Marking his teeter-totter position, Obama gets precisely split decisions, 49-49 percent, on two personal attributes, understanding the problems of "people like you" and sharing "your values." He does better, though, on one other -- 55 percent rate him a strong leader.
But it's the economy that drives Obama's fortunes. Among the nearly six in 10 Americans who think economic recovery has not yet begun, 69 percent disapprove of the president's job performance overall and 64 percent say they won't even consider voting for him in 2012. Romney leads him in this group by 63-29 percent.

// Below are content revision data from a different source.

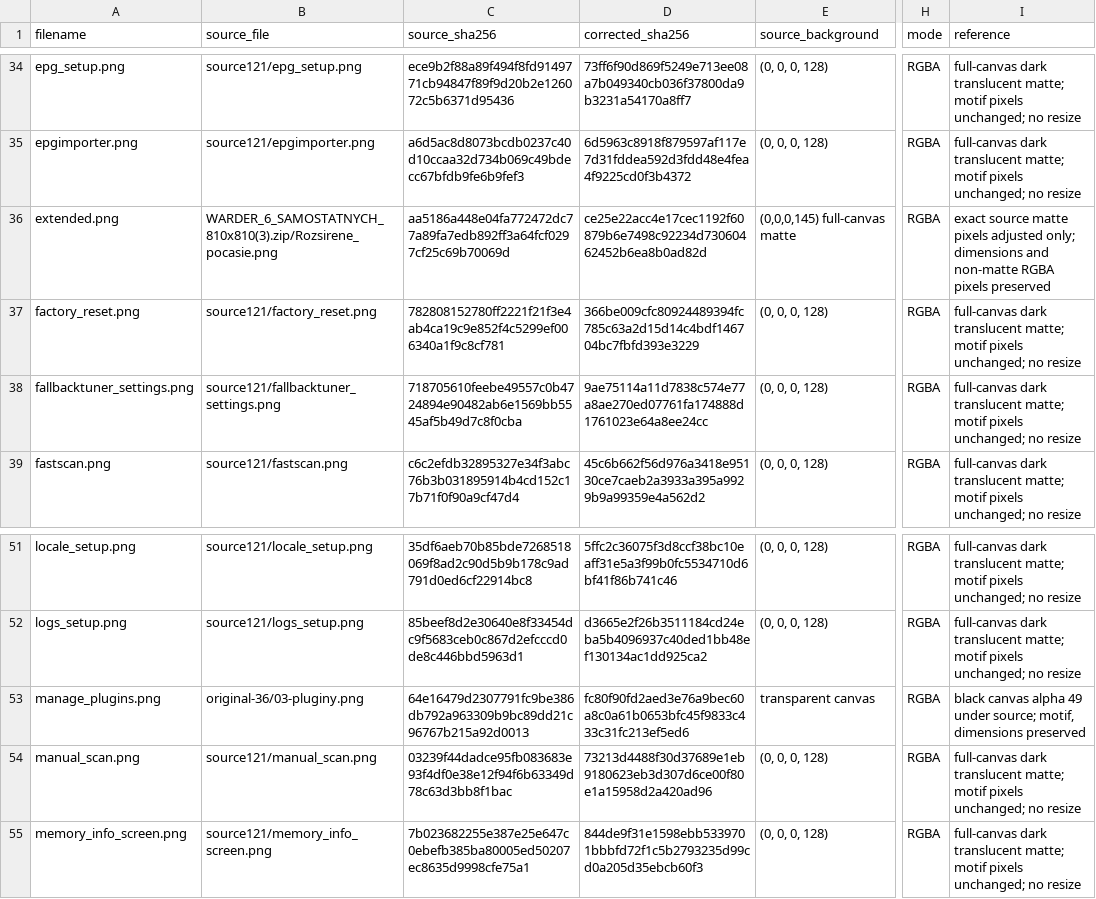
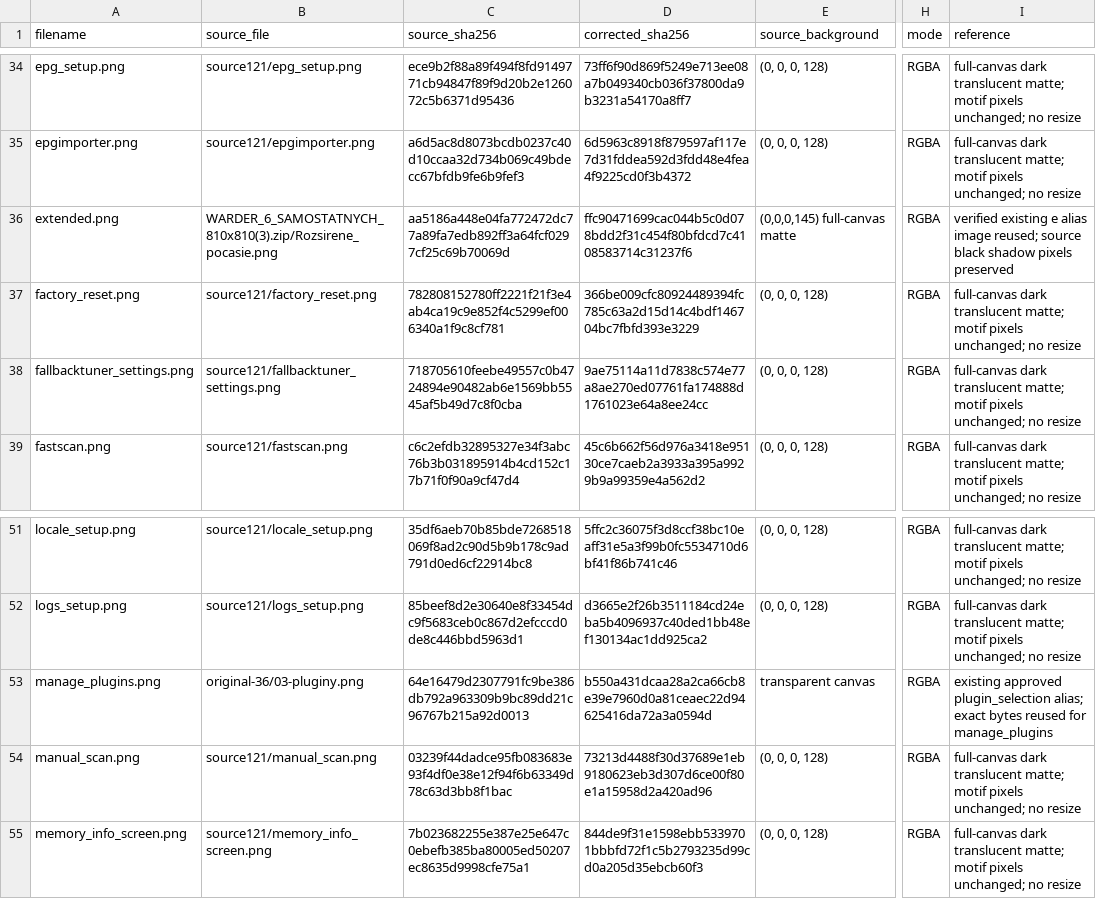
Before and after one commit to Evolution-by-Warder/FullHDGlass-Warder-Evolution, a CSV file: assets/warder-premium-menu-121/TEST208_VERIFIED/manifest.csv, drawn as a sheet; only a part is shown, gaps mark what is left out; the diff names each change by its address in the sheet, - before the commit and + after, or states it on an @@ line.

```diff
--- a/assets/warder-premium-menu-121/TEST208_VERIFIED/manifest.csv
+++ b/assets/warder-premium-menu-121/TEST208_VERIFIED/manifest.csv
-D36 (corrected_sha256): ce25e22acc4e17cec1192f60879b6e7498c92234d73060462452b6ea8b0ad82d
+D36 (corrected_sha256): ffc90471699cac044b5c0d078bdd2f31c454f80bfdcd7c4108583714c31237f6
-I36 (reference): exact source matte pixels adjusted only; dimensions and non-matte RGBA pixels preserved
+I36 (reference): verified existing e alias image reused; source black shadow pixels preserved
-D53 (corrected_sha256): fc80f90fd2aed3e76a9bec60a8c0a61b0653bfc45f9833c433c31fc213ef5ed6
+D53 (corrected_sha256): b550a431dcaa28a2ca66cb8e39e7960d0a81ceaec22d94625416da72a3a0594d
-I53 (reference): black canvas alpha 49 under source; motif, dimensions preserved
+I53 (reference): existing approved plugin_selection alias; exact bytes reused for manage_plugins
```
Also changed, not shown: assets/warder-premium-menu-121/TEST208_BG49_FIX/manifest.csv, assets/warder-premium-menu-121/manifests/manifest.csv, 10 other files.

Ultimately, 53 percent overall say they'd at least consider voting for Obama for re-election next year, vs. 45 percent who flatly rule him out (among registered voters, 47 percent). That leaves just enough room for Obama to gain re-election -- but with precious little margin for error. And if the economy worsens still, it'll be all the more opportunity for his ultimate challenger.

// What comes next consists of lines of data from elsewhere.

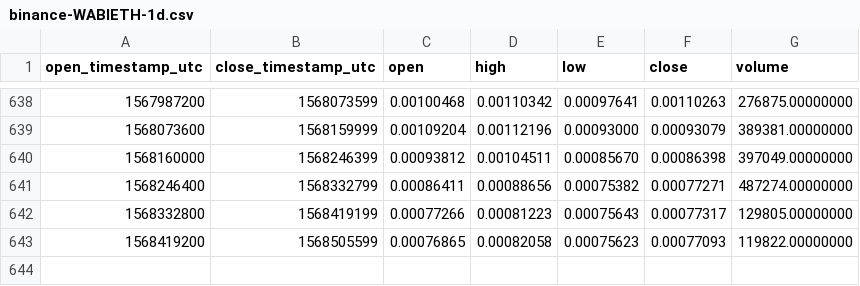
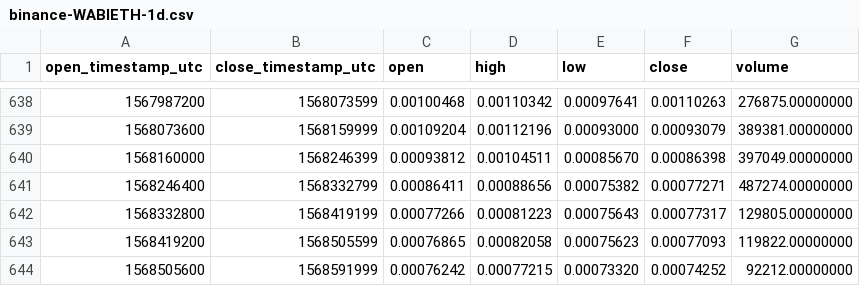
Before and after one commit to cryptobigbro/binance-WABIETH, a CSV file: binance-WABIETH-1d.csv, drawn as a sheet; only a part is shown, gaps mark what is left out; the diff names each change by its address in the sheet, - before the commit and + after, or states it on an @@ line.

Commit message:
Update OHLCV data.

```diff
--- a/binance-WABIETH-1d.csv
+++ b/binance-WABIETH-1d.csv
+row 644: 1568505600 | 1568591999 | 0.00076242 | 0.00077215 | 0.00073320 | 0.00074252 | 92212.00000000
```
Also changed, not shown: 1 other file.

Methodology -- This ABC News/Washington Post poll was conducted by telephone June 2-5, 2011, among a random national sample of 1,002 adults, including landline and cell-phone-only respondents. Results for the full sample have a 3.5-point error margin. Click here for a detailed description of sampling error. This survey was produced for ABC News by Langer Research Associates of New York, N.Y, with sampling, data collection and tabulation by TNS of Horsham, Pa.

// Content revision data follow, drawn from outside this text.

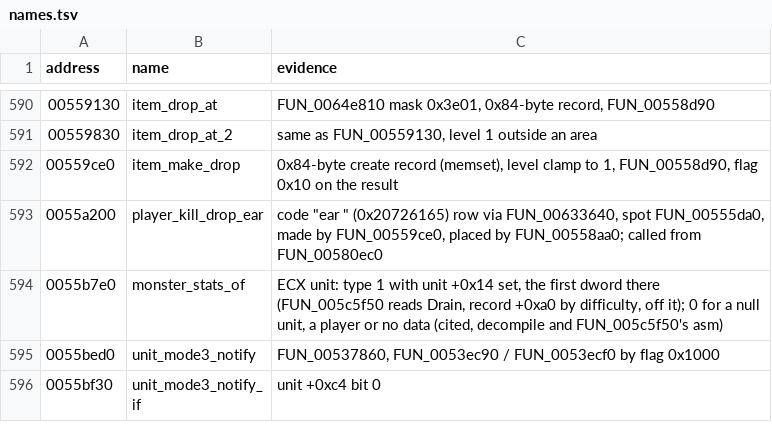
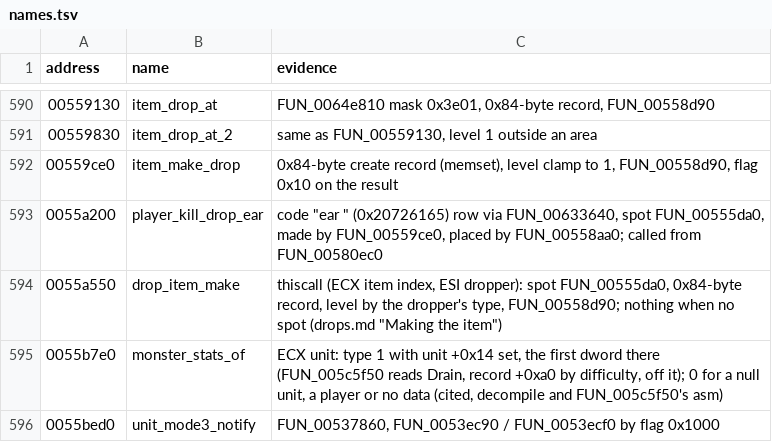
Before and after one commit to psi29a/d2decomped, a TSV file: docs/research/re/names.tsv, drawn as a sheet; only a part is shown, gaps mark what is left out; the shorter side is filled out with more unchanged rows.

Commit message:
Trace FUN_0055a550: the dropper's level is read by unit type (cited)
Monster stat 0xc, player base stat 0xc, else the area level. Names row added.

```diff
--- a/docs/research/re/names.tsv
+++ b/docs/research/re/names.tsv
@@ -593,2 +593,3 @@ address	name	evidence
 0055a200	player_kill_drop_ear	code "ear " (0x20726165) row via FUN_00633640, spot FUN_00555da0, made by FUN_00559ce0, placed by FUN_00558aa0; called from FUN_00580ec0
+0055a550	drop_item_make	thiscall (ECX item index, ESI dropper): spot FUN_00555da0, 0x84-byte record, level by the dropper's type, FUN_00558d90; nothing when no spot (drops.md "Making the item")
 0055b7e0	monster_stats_of	ECX unit: type 1 with unit +0x14 set, the first dword there (FUN_005c5f50 reads Drain, record +0xa0 by difficulty, off it); 0 for a null unit, a player or no data (cited, decompile and FUN_005c5f50's asm)
```
Also changed, not shown: 1 other file.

ABC News polls can be found at ABCNEWS.com at http://abcnews.com/pollingunit